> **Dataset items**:
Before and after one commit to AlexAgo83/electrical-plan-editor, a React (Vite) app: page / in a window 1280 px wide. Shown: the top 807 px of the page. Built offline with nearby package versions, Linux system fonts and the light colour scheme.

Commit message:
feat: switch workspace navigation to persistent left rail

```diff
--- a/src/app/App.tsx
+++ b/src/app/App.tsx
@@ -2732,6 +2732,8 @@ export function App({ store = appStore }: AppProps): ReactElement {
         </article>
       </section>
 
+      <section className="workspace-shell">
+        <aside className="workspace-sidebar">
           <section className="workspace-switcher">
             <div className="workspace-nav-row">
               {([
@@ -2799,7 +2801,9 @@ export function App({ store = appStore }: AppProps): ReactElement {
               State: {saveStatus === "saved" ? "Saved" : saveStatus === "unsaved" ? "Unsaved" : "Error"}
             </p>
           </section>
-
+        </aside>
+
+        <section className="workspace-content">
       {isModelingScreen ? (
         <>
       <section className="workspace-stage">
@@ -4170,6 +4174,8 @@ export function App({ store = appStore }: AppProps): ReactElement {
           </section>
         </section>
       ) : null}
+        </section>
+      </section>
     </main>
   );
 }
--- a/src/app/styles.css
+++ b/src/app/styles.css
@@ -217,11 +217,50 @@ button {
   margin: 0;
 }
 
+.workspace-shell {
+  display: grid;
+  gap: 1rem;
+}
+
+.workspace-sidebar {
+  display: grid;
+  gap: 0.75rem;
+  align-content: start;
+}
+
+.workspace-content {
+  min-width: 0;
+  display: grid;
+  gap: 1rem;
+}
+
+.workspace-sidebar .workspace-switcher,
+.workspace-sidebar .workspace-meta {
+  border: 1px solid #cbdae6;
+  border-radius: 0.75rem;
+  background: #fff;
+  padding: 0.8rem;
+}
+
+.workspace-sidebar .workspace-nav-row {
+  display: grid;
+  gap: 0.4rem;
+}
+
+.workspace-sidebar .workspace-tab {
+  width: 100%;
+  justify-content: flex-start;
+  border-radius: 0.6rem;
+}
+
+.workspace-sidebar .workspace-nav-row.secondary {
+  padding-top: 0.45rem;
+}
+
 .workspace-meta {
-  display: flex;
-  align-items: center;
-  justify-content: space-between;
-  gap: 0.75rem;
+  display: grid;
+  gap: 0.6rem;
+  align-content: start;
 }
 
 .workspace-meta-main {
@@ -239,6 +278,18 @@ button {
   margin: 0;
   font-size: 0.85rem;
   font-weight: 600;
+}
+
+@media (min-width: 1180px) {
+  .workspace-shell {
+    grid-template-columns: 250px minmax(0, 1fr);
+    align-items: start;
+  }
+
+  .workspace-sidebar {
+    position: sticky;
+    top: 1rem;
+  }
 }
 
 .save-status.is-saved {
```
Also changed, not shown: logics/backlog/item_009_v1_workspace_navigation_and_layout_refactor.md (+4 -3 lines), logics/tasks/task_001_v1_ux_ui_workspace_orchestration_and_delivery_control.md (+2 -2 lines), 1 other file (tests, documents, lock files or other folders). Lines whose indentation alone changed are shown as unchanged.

> **What to produce**: Each of the entries above should be written out again exactly.

> **Solution**:
Before and after one commit to AlexAgo83/electrical-plan-editor, a React (Vite) app: page / in a window 1280 px wide. Shown: the top 807 px of the page. Built offline with nearby package versions, Linux system fonts and the light colour scheme.

Commit message:
feat: switch workspace navigation to persistent left rail

```diff
--- a/src/app/App.tsx
+++ b/src/app/App.tsx
@@ -2732,6 +2732,8 @@ export function App({ store = appStore }: AppProps): ReactElement {
         </article>
       </section>
 
+      <section className="workspace-shell">
+        <aside className="workspace-sidebar">
           <section className="workspace-switcher">
             <div className="workspace-nav-row">
               {([
@@ -2799,7 +2801,9 @@ export function App({ store = appStore }: AppProps): ReactElement {
               State: {saveStatus === "saved" ? "Saved" : saveStatus === "unsaved" ? "Unsaved" : "Error"}
             </p>
           </section>
-
+        </aside>
+
+        <section className="workspace-content">
       {isModelingScreen ? (
         <>
       <section className="workspace-stage">
@@ -4170,6 +4174,8 @@ export function App({ store = appStore }: AppProps): ReactElement {
           </section>
         </section>
       ) : null}
+        </section>
+      </section>
     </main>
   );
 }
--- a/src/app/styles.css
+++ b/src/app/styles.css
@@ -217,11 +217,50 @@ button {
   margin: 0;
 }
 
+.workspace-shell {
+  display: grid;
+  gap: 1rem;
+}
+
+.workspace-sidebar {
+  display: grid;
+  gap: 0.75rem;
+  align-content: start;
+}
+
+.workspace-content {
+  min-width: 0;
+  display: grid;
+  gap: 1rem;
+}
+
+.workspace-sidebar .workspace-switcher,
+.workspace-sidebar .workspace-meta {
+  border: 1px solid #cbdae6;
+  border-radius: 0.75rem;
+  background: #fff;
+  padding: 0.8rem;
+}
+
+.workspace-sidebar .workspace-nav-row {
+  display: grid;
+  gap: 0.4rem;
+}
+
+.workspace-sidebar .workspace-tab {
+  width: 100%;
+  justify-content: flex-start;
+  border-radius: 0.6rem;
+}
+
+.workspace-sidebar .workspace-nav-row.secondary {
+  padding-top: 0.45rem;
+}
+
 .workspace-meta {
-  display: flex;
-  align-items: center;
-  justify-content: space-between;
-  gap: 0.75rem;
+  display: grid;
+  gap: 0.6rem;
+  align-content: start;
 }
 
 .workspace-meta-main {
@@ -239,6 +278,18 @@ button {
   margin: 0;
   font-size: 0.85rem;
   font-weight: 600;
+}
+
+@media (min-width: 1180px) {
+  .workspace-shell {
+    grid-template-columns: 250px minmax(0, 1fr);
+    align-items: start;
+  }
+
+  .workspace-sidebar {
+    position: sticky;
+    top: 1rem;
+  }
 }
 
 .save-status.is-saved {
```
Also changed, not shown: logics/backlog/item_009_v1_workspace_navigation_and_layout_refactor.md (+4 -3 lines), logics/tasks/task_001_v1_ux_ui_workspace_orchestration_and_delivery_control.md (+2 -2 lines), 1 other file (tests, documents, lock files or other folders). Lines whose indentation alone changed are shown as unchanged.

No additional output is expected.